Thailand has the highest number of enslaved people in Southeast Asia, and 7th largest in the world, according to a new index by anti-slavery charity Walk Free Foundation.
It defined modern slavery as human trafficking, forced labor, and practices such as debt bondage, forced marriage, and the sale or exploitation of children.
The index found that just 10 countries accounted for 76 percent of the 29.8 million people living in slavery in the world. Those 10 nations are India, China, Pakistan, Nigeria, Ethiopia, Russia, Thailand, the Democratic Republic of the Congo, Myanmar, and Bangladesh.
The index also ranked 162 countries based on the number living in slavery, the risk of enslavement, and government responses in combating the illegal activity.
Thailand ranked 24th out of the 162 countries on that list, and was singled out as a hub of exploitation within the Greater Mekong Subregion.
Most of the victims of modern slavery in Thailand are migrant workers from Myanmar, Laos, and Cambodia, while Thai women are especially vulnerable to trafficking into the forced domestic and sex industries around the globe, according to a Bangkok Post report on the index.
The Thai fishing industry was singled out with a large portion of its 200,000 migrant workers subjected to forced labor and trafficking.
It said the trafficking of both adults and children is a problem in Thailand, with victims sent to countries such as China, Germany, Israel, Japan, South Africa, and the USA.
Mauritania ranked first on the modern slavery index, with the highest percentage of its population enslaved.
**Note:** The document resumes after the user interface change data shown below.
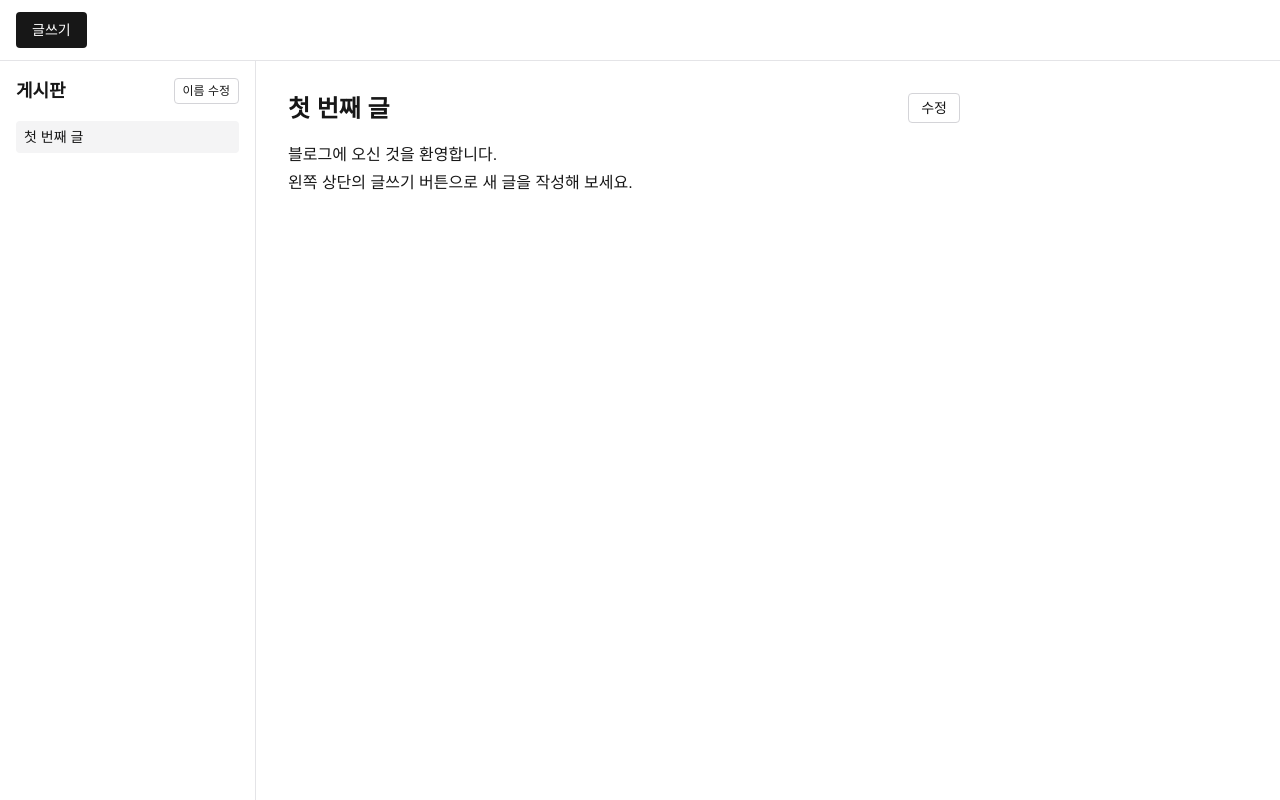
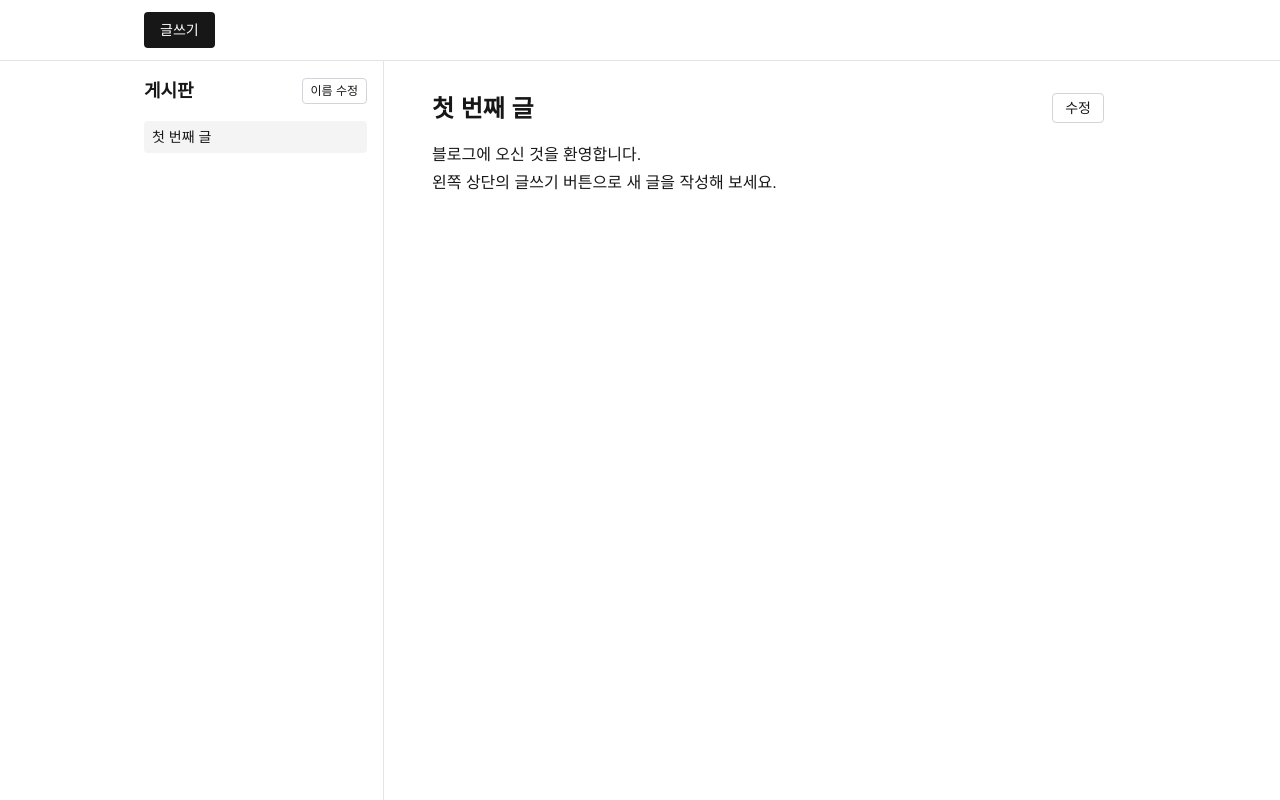
Before and after one commit to pinkcarver8-blip/testyh_2, a Next.js app: page / in a window 1280 px wide. Built offline with nearby package versions, Linux system fonts and the light colour scheme.

Commit message:
testyh_2-2

```diff
--- a/app/blog.tsx
+++ b/app/blog.tsx
@@ -66,16 +66,18 @@ export default function Blog() {
 
   return (
     <div className="flex min-h-screen flex-col">
-      <header className="flex items-center border-b border-zinc-200 px-4 py-3 dark:border-zinc-800">
+      <header className="border-b border-zinc-200 dark:border-zinc-800">
+        <div className="mx-auto flex w-full max-w-5xl items-center px-4 py-3">
         <button
           onClick={startWriting}
           className="rounded bg-foreground px-4 py-2 text-sm font-medium text-background hover:opacity-80"
         >
           글쓰기
         </button>
+        </div>
       </header>
 
-      <div className="flex flex-1">
+      <div className="mx-auto flex w-full max-w-5xl flex-1">
         <aside className="w-64 shrink-0 border-r border-zinc-200 p-4 dark:border-zinc-800">
           <div className="mb-4 flex items-center justify-between gap-2">
             {editingName ? (
@@ -135,7 +137,7 @@ export default function Blog() {
 
         <main className="flex-1 p-8">
           {writing ? (
-            <form onSubmit={submitPost} className="flex max-w-2xl flex-col gap-3">
+            <form onSubmit={submitPost} className="mx-auto flex max-w-2xl flex-col gap-3">
               <input
                 autoFocus
                 value={title}
@@ -164,7 +166,7 @@ export default function Blog() {
               </div>
             </form>
           ) : selected ? (
-            <article className="max-w-2xl">
+            <article className="mx-auto max-w-2xl">
               <div className="mb-4 flex items-start justify-between gap-4">
                 <h1 className="text-2xl font-bold">{selected.title}</h1>
                 <button
@@ -177,7 +179,7 @@ export default function Blog() {
               <p className="whitespace-pre-wrap leading-7">{selected.content}</p>
             </article>
           ) : (
-            <p className="text-zinc-500">글을 선택하거나 새 글을 작성하세요.</p>
+            <p className="text-center text-zinc-500">글을 선택하거나 새 글을 작성하세요.</p>
           )}
         </main>
       </div>
--- a/public/prompt.md
+++ b/public/prompt.md
@@ -1,3 +1,2 @@
-요청 : 게시글을 수정할 수 있는 버튼도 만들 거야
- - 게시글 수정 버튼은 게시글 맨 위 오른쪽에 만들어줘
- - 게시글 수정을 눌렀을 때 제목과 내용을 수정할 수 있게 해줘
+요청 : 게시판과 본문 위치 이동
+ - 현재 전체적으로 왼쪽으로 쏠려 있는데 정중앙에 위치하도록 수정해줘
```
The West African nation has an estimated 150,000 slaves in a population of 3.8 million. Haiti ranked second and Pakistan third.
However, the index found nearly 75 percent of the world’s slaves were in the wider Asia region.
The nations with the highest absolute number of slaves were India with 14 million, and China with 3 million.
Researchers dismissed the view that poverty was the key factor behind slavery, and instead blamed corruption, said a Reuters report.
“Consistently when we analysed the statistics we found that corruption came out as more powerful than poverty in driving slavery,” said researcher Kevin Bales, a professor of contemporary slavery at the Wilberforce Institute for the Study of Slavery and Emancipation at the University of Hull in northern England.
In last place on the index were Iceland, Ireland, and Britain, though even they were not slavery-free. Image/andrew-drummond.com